MARCH 1994



The development of proposals for the use of planned maintenance, outlined in this report, should lead to savings in operational costs on maintenance of non-critical sewers.


The objective of this study was to identify a more cost-effective approach to the maintenance of non-critical sewers, and to identify future research requirements if appropriate.


There are approximately 235,000km of non-critical sewers in England and Wales, representing approximately 80% of the total length of sewers. Maintenance is currently carried out on a reactive basis. The total expenditure on the maintenance of non-critical sewers in England and Wales is approximately 6.5 million per year to deal with failures and approximately 30 million for clearing blockages. There is concern that the reactive maintenance approach may not prove cost effective in the long term.

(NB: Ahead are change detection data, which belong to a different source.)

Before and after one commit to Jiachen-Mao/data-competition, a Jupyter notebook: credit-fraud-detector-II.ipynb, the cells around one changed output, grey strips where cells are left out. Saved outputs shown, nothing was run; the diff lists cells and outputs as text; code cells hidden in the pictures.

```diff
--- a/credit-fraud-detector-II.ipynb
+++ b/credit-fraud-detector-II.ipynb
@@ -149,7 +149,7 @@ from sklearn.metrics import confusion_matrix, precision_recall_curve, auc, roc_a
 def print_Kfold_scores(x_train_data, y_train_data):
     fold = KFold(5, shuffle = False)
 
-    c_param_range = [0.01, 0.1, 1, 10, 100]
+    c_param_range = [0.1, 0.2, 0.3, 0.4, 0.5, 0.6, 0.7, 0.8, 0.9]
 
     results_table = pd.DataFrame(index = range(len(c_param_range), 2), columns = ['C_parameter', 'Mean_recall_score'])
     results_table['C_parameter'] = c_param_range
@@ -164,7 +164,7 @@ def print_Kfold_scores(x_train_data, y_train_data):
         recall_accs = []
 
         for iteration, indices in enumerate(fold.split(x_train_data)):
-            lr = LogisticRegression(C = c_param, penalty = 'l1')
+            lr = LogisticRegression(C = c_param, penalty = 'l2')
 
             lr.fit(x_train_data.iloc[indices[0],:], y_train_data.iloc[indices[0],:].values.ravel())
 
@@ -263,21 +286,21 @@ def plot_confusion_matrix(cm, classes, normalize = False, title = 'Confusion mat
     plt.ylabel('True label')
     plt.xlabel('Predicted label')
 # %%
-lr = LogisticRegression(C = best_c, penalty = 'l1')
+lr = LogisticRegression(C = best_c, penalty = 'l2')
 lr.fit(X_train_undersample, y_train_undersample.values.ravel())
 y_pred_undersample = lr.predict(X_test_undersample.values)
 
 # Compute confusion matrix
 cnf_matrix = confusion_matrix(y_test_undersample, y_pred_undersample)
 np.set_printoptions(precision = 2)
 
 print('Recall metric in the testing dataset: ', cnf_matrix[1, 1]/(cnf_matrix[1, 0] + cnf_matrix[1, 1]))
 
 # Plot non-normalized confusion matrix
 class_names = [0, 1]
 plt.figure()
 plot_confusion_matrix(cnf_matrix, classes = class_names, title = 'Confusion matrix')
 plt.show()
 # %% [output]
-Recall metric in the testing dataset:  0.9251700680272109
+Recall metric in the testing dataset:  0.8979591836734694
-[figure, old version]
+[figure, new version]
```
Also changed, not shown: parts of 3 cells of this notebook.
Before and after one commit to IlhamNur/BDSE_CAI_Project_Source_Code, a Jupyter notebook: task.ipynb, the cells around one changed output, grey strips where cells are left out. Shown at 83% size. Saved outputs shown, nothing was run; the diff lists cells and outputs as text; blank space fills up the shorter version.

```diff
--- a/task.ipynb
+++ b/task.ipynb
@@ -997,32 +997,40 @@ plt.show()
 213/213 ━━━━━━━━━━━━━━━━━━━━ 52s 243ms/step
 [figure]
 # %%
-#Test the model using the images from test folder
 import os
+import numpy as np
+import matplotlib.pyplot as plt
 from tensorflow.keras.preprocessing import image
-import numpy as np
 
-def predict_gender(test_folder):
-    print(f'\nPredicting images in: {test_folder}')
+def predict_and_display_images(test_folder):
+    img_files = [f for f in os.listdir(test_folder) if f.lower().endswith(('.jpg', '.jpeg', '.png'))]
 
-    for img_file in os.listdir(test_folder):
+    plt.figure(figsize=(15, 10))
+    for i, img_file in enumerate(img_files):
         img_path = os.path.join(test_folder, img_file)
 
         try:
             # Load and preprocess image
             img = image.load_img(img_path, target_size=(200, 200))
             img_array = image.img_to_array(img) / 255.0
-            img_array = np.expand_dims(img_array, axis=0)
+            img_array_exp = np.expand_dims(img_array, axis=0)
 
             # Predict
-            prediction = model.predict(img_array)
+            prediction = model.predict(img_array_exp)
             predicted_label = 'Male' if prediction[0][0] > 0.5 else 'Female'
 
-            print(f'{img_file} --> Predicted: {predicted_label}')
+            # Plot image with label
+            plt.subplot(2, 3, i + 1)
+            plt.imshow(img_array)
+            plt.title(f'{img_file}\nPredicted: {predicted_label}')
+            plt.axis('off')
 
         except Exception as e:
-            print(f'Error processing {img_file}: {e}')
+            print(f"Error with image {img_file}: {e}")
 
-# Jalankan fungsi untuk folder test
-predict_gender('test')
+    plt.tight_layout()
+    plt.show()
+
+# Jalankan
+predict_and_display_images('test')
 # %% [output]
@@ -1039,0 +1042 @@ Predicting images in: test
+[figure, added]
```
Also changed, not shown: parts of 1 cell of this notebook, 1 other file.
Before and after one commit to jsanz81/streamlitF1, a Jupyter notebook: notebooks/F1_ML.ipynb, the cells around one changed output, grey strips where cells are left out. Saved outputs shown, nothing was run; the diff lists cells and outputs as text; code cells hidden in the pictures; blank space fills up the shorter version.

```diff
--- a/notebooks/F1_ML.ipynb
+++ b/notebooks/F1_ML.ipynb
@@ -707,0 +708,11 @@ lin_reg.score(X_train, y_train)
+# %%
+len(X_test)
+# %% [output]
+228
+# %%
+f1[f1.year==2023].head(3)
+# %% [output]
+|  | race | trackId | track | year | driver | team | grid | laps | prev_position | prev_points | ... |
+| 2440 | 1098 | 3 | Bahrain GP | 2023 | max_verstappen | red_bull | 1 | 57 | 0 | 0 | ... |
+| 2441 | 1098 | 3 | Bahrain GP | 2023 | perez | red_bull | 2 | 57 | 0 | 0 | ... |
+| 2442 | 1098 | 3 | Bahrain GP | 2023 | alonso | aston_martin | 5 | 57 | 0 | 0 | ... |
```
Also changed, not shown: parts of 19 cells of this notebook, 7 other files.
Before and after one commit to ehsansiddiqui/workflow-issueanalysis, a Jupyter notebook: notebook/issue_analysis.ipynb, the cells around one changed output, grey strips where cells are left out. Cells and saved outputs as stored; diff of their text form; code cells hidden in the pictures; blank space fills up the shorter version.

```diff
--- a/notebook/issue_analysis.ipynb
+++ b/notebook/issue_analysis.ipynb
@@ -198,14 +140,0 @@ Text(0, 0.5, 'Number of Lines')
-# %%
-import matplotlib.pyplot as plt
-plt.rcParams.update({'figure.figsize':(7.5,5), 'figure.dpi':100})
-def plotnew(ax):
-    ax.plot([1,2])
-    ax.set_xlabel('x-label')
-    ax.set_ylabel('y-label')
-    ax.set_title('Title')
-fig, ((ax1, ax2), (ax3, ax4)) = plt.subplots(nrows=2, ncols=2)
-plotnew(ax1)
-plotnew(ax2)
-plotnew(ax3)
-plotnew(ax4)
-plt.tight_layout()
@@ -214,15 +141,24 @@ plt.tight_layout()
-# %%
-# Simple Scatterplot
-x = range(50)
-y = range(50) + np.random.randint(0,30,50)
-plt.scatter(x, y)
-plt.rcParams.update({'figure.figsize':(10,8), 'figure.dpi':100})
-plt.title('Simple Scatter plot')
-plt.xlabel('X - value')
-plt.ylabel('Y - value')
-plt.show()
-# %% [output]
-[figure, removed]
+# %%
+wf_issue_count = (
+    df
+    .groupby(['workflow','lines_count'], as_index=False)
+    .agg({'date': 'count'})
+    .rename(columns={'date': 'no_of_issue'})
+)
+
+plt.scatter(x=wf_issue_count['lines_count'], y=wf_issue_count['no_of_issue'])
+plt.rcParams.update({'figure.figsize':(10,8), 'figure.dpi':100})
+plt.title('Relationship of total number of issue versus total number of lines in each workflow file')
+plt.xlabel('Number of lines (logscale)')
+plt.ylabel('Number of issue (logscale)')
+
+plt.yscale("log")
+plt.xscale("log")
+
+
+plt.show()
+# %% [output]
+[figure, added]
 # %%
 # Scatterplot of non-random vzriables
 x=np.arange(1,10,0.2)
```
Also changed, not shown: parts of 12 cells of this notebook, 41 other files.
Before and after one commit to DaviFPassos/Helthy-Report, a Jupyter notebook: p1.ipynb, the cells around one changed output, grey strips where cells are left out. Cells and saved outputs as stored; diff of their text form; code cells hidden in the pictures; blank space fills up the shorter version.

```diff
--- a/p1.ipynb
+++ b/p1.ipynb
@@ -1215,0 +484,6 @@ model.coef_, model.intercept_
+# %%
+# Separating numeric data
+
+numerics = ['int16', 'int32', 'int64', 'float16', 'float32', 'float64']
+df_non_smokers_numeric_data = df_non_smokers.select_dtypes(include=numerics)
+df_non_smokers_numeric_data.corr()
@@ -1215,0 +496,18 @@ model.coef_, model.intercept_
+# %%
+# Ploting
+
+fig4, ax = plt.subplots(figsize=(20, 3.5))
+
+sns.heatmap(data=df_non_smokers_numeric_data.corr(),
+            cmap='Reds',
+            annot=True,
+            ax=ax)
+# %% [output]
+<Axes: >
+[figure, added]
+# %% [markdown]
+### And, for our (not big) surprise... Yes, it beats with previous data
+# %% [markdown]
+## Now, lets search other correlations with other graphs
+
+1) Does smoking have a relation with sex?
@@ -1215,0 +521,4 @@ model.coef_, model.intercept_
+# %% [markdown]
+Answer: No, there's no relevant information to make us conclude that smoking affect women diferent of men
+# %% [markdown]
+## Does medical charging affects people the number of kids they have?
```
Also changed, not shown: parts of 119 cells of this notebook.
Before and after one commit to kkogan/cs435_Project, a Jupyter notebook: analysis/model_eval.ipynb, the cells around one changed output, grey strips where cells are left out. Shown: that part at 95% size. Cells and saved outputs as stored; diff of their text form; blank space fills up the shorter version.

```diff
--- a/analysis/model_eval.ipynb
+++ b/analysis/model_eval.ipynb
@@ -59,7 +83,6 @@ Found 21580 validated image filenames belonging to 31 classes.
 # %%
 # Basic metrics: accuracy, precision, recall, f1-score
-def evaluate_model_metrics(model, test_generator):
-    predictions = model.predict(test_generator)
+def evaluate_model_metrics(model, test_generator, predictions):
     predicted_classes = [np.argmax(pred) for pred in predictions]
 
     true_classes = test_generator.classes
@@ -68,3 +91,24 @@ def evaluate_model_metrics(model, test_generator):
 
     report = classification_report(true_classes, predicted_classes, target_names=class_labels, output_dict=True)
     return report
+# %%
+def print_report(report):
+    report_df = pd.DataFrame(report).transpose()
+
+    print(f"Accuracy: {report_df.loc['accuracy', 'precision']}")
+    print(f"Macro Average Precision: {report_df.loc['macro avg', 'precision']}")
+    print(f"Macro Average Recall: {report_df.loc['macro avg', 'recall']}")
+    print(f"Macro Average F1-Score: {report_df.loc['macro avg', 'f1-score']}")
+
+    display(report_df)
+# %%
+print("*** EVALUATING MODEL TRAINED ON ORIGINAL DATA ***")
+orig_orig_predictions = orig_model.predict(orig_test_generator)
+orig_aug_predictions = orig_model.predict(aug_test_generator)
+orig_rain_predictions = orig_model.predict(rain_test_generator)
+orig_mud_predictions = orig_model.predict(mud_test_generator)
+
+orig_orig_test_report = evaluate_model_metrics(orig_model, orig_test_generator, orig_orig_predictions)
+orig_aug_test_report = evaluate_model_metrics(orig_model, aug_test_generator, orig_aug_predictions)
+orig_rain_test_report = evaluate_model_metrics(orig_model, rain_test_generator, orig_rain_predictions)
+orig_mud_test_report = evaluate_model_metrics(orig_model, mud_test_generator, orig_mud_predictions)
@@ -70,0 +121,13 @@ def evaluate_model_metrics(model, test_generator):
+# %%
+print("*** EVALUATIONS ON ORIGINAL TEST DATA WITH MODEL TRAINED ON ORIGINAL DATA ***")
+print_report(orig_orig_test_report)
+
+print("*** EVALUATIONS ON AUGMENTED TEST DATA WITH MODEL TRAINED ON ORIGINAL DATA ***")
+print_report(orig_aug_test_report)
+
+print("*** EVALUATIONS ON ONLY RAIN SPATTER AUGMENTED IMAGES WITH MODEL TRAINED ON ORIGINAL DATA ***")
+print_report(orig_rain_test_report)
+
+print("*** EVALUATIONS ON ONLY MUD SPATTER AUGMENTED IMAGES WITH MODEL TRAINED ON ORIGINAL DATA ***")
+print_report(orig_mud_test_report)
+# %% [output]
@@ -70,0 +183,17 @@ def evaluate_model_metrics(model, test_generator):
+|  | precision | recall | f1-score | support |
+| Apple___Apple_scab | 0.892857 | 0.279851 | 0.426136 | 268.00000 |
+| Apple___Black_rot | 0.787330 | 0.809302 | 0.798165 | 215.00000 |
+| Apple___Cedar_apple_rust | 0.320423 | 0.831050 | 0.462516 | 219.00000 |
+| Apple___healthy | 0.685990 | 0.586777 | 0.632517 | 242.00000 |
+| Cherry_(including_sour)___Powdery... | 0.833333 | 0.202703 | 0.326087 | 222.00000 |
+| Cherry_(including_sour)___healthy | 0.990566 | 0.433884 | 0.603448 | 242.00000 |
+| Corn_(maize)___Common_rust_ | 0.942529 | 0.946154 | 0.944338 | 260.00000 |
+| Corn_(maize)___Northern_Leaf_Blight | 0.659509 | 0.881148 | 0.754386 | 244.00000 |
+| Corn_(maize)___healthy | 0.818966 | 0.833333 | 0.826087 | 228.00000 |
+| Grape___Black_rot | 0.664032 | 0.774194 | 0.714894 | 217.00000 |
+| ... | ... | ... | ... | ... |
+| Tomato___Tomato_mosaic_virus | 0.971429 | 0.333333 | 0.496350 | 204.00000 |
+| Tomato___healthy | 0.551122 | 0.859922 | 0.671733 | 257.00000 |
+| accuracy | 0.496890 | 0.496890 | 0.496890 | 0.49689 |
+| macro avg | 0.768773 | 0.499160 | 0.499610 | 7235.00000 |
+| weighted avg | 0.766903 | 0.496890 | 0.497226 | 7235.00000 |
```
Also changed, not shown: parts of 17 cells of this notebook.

  1. The are approximately 4000 sewer failures a year on non-critical sewers in England and Wales. These cost an average of 1600 per failure. The number of failures per year does not appear to have changed since the early 1980's.
  2. Pre-emptive inspection and repair of defects in non-critical sewers to prevent failures is unlikely to be economic except for a very small percentage of non-critical sewers. This is based on current repair costs.
  3. New methods of trenchless repair for isolated defects in sewers may significantly reduce planned repair costs. This may make a pre-emptive approach to maintenance of a much larger proportion of non-critical sewers economic.
  4. Data from a limited study suggests that there are approximately 200,000 blockages each year. Up to 20% of these may be recurring more than once a year. The cost of clearing these blockages is estimated at approximately 30 million per year.
  5. A pre-emptive approach to removing the cause of recurrent blockages is likely to be cost effective in a significant proportion of cases. However further information on the number of blockages and their recurrence is required to confirm this. Information on the extent to which identifiable sewer defects cause recurrent defects is also required.


  1. Planned maintenance of non-critical sewers should only be considered to reduce the number of collapses in a small number of areas where the failure rates are abnormally high.
  2. Further research should be carried out to study the impact that emerging trenchless repair methods will have on the economics of planned maintenance to reduce collapses on non-critical sewers.
  3. Planned maintenance should be considered to reduce expenditure on blockages where they are recurring more than once per year.
  4. Further research should be carried out investigate the extent and causes of recurrent blockages in more detail and to develop detailed guidance on the use of planned maintenance.


This report describe the results of a desk study to determine the feasibility of a new approach to the maintenance of non-critical sewers. The technical and economic appraisals are described and proposals for research to produce definitive methods are described.

Copies of the report are available from FWR, price 15.00, less 20% to FWR Members.